Family Planning Clinics

What you eat, how much you exercise, and whether you smoke or drink alcohol are all important factors to look at when considering a family. Your chances of becoming pregnant and having a healthy pregnancy and baby are better if you and your partner are as fit and healthy as possible. Family planning clinics are available to help give advice on conceiving.


Before you try for a baby visit your local GP who will be able to advise you on pre-pregnancy and pregnancy healthcare. This advice will help improve your chances of getting pregnant and having a healthy pregnancy.


Planning for a Healthy Pregnancy

There are so many things that you might think do not really have any bearing on whether or not you and your partner have a healthy baby. But more and more, research shows that what you do before you get pregnant or before you know you’re pregnant can have a huge effect on the health of your pregnancy and baby.


Your Reproductive Health

Both you and your partner should be sure to be seen by your GP. This helps you get any chronic conditions diagnosed and/or under control before getting pregnant, which in turn minimises their effects on your pregnancy and baby. It’s also important to:


  • Have a preconception check-up. This includes finding a practitioner (an obstetrician-gynaecologist, family practitioner, or midwife) before you get pregnant.


  • Vitamin with folic acid. Prenatal vitamins can help reduce the likelihood of certain types of birth defects, called neural tube defects (NTD), like spina bifida and anencephaly.


  • Contraception. Some methods of contraception can be stopped right before you want to start trying to conceive, while others will require a waiting period. Your practitioner can help you decide when to stop using birth control.


  • Education: Learn about the conception process and how to get pregnant. This certainly makes it easier to get pregnant when you both understand how the process works. What days you are fertile for example or even better positions.


Healthier Conception and Pregnancy

Even before you’re pregnant, begin eliminating hazards from your life (chemicals, x-rays, etc.). Whether it’s in your kitchen, where you work or play, there are potential hazards you encounter every day. Knowing what’s a hazard and how to avoid it can be helpful. In addition:


  • Discontinue smoking before trying to get pregnant. Many people think that they will stop once pregnant, but smoking can damage both sperm and eggs. It’s much better for both partners to quit prior to conception.

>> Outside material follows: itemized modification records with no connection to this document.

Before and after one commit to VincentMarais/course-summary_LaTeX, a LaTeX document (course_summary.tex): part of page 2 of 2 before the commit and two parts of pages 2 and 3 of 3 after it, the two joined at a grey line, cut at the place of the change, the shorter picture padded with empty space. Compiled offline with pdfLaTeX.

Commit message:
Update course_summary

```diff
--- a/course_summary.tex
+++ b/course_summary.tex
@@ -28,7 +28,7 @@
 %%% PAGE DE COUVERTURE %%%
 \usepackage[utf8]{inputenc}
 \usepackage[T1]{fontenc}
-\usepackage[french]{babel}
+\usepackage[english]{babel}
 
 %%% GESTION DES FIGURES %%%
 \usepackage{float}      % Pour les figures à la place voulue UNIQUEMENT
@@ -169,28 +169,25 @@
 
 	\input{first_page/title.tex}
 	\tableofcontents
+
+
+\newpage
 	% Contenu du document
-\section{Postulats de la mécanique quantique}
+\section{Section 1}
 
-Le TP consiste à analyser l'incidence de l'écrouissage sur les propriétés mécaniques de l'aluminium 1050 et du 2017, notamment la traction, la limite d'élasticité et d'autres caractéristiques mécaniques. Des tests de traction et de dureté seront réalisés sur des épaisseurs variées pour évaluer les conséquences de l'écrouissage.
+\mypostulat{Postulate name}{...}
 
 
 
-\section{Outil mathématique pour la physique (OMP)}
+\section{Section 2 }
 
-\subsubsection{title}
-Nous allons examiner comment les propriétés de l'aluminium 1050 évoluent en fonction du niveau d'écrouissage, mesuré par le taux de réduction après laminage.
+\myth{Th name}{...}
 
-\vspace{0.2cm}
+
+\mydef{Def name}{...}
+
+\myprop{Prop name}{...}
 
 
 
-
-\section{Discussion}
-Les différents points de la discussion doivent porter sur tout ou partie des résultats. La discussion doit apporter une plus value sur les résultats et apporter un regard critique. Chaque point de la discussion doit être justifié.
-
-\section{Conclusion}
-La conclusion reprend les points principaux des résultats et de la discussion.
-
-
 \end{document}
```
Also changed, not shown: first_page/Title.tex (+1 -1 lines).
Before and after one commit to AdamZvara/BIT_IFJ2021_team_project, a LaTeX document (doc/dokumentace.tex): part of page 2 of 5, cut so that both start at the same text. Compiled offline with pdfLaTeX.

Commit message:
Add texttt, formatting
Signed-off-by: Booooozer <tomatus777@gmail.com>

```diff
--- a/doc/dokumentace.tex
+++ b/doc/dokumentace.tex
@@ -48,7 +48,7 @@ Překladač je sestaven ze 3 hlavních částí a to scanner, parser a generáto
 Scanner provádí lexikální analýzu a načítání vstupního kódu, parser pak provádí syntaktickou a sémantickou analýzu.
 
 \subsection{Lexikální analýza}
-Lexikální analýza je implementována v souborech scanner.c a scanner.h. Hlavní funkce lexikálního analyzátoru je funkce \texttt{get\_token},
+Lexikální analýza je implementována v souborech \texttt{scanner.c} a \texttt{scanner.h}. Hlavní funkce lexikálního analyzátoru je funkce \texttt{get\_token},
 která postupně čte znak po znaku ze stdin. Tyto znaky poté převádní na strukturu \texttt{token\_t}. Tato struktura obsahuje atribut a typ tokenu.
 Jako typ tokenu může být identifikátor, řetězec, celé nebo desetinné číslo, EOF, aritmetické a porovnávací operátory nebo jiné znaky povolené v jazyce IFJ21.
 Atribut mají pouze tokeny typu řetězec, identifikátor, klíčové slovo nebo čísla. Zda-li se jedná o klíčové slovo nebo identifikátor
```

  • Limit caffeine and alcohol. There is some evidence that excessive caffeine use can increase the risk of miscarriage and possibly impair fertility in women. But moderate use of caffeine and alcohol seem to be safe prior to conception (once you are pregnant, no amount of alcohol is safe).


  • Viruses and infections that may affect pregnancy. These include toxoplasmosis and lymphocytic choriomeningitis (also called LCMV). Toxoplasmosis is an infection you can get from eating undercooked meat or touching cat poop. You can get LCMV from caring for rodents, such as hamsters, mice and guinea pigs. If you have these kinds of pets or a cat, ask someone to care for them and to clean the litter box for you. Make sure any meat you eat is fully cooked.


  • Chemicals: Don’t use harmful chemicals at home or work. Ask your provider if chemicals you use can affect your chances of getting pregnant or your baby’s health when you do get pregnant. Some chemicals can cause birth defects in your baby. If you work with chemicals, talk to your boss about changing job duties before and during pregnancy.


  • Stress Management: Reduce your stress. High levels of stress can cause problems during pregnancy, so find ways to manage stress before you get pregnant. Being active, eating healthy and getting plenty of sleep can help you deal with stress. If you’re really stressed out, inform your GP. They can help you find a counsellor to help you reduce and handle your stress.


If you are having trouble conceiving or just want advice family planning clinics can help. Find your local NHS family planning service here.